Scan the data below for lines holding the word "test", and copy each line found.

[Stored data entries]
########################################

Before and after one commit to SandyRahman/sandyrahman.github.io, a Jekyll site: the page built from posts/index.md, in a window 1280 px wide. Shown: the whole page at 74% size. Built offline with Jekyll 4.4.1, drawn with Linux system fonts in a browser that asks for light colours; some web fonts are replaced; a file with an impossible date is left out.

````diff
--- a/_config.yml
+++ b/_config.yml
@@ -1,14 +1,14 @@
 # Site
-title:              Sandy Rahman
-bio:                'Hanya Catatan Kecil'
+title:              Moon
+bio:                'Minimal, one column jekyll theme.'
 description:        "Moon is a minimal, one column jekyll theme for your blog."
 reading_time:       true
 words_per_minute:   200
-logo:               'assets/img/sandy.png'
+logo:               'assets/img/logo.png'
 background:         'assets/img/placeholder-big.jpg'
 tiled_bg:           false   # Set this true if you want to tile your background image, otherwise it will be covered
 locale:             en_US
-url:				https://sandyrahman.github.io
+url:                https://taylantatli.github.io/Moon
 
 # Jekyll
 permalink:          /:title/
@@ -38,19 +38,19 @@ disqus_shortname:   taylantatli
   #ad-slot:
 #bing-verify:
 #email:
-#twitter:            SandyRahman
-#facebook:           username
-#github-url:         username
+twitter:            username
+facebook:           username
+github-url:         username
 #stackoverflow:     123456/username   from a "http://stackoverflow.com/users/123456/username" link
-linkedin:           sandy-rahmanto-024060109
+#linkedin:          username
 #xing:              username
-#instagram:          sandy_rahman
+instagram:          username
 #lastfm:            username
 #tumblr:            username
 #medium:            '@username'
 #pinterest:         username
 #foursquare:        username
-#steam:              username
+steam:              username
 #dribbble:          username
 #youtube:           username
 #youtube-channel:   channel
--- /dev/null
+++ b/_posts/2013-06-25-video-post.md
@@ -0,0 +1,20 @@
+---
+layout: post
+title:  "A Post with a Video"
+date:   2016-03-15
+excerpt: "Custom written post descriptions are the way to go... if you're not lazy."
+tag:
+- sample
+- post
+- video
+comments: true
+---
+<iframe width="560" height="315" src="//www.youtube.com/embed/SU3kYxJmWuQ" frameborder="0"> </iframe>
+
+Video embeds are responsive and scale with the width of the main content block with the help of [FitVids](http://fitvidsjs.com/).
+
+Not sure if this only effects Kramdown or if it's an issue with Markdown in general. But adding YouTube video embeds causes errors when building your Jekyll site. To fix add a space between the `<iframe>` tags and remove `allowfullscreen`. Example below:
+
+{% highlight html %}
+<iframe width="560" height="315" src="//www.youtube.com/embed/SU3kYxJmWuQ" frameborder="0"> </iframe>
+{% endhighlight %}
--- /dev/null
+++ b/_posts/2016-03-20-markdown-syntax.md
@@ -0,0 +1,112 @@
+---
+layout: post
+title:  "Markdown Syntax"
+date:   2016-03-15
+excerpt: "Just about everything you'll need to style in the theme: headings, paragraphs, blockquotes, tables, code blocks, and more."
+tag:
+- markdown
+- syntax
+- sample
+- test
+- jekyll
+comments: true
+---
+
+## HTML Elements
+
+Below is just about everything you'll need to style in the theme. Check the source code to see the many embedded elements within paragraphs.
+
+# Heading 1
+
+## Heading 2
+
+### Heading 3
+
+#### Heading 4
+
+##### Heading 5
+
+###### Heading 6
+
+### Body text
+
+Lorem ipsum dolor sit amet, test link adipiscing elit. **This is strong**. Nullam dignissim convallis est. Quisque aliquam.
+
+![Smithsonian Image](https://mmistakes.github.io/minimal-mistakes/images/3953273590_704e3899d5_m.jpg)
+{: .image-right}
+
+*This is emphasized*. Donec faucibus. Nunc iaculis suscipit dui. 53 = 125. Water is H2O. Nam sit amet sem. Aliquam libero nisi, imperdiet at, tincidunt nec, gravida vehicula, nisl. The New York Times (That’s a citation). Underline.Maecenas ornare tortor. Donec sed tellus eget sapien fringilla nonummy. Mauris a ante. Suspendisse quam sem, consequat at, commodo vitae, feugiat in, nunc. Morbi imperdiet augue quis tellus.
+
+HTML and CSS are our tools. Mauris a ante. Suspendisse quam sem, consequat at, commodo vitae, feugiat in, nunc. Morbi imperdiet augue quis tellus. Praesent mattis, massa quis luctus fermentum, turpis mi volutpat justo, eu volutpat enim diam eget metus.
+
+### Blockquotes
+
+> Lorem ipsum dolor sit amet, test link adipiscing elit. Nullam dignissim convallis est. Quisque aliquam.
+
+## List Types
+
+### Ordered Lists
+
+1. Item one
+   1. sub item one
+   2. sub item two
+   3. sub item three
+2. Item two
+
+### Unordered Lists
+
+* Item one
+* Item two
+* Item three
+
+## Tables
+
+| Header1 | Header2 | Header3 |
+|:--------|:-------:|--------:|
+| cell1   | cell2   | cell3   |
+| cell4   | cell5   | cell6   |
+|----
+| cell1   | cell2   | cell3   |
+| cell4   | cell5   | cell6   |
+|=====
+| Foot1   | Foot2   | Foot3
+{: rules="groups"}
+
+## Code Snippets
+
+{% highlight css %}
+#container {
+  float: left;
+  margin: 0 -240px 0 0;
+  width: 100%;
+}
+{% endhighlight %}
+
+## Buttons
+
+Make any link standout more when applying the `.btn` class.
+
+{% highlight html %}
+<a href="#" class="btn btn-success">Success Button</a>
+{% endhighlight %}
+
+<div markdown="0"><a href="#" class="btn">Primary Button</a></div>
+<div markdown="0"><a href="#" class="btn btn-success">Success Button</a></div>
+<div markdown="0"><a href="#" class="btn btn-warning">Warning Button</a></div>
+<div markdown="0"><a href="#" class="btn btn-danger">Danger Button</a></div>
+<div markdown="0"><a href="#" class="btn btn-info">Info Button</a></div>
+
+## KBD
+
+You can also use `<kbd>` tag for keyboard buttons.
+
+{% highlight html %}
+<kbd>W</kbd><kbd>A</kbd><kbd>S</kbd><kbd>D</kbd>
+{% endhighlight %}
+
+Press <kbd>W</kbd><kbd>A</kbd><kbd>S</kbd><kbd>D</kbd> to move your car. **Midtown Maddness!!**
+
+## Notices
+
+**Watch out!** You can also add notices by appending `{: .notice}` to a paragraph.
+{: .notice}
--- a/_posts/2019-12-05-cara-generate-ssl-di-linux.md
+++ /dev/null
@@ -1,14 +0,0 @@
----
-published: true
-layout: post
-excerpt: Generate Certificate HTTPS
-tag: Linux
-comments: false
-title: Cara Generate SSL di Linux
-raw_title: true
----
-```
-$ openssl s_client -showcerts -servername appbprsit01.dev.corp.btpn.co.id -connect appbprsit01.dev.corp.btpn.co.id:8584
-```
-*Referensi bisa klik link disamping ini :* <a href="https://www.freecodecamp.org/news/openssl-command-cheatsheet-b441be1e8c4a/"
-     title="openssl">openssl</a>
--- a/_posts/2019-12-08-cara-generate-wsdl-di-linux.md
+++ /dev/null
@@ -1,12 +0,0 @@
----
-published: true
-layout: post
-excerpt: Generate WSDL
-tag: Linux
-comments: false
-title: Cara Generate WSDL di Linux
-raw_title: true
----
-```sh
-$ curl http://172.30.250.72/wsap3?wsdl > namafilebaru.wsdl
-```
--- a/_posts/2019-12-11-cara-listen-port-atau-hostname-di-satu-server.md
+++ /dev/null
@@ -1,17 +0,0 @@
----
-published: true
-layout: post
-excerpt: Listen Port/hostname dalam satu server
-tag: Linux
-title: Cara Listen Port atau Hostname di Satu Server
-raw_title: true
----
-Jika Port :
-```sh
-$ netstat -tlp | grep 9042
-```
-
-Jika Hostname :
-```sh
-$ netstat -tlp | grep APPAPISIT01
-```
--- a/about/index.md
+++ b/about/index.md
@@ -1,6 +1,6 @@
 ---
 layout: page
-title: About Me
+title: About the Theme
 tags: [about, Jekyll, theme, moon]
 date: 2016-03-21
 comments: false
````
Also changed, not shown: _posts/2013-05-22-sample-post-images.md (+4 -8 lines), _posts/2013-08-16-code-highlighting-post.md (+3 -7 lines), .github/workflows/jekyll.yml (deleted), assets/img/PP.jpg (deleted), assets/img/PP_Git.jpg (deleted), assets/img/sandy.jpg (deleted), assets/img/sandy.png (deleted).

########################################

__Response to the task__
+- test
+Lorem ipsum dolor sit amet, test link adipiscing elit. **This is strong**. Nullam dignissim convallis est. Quisque aliquam.
+> Lorem ipsum dolor sit amet, test link adipiscing elit. Nullam dignissim convallis est. Quisque aliquam.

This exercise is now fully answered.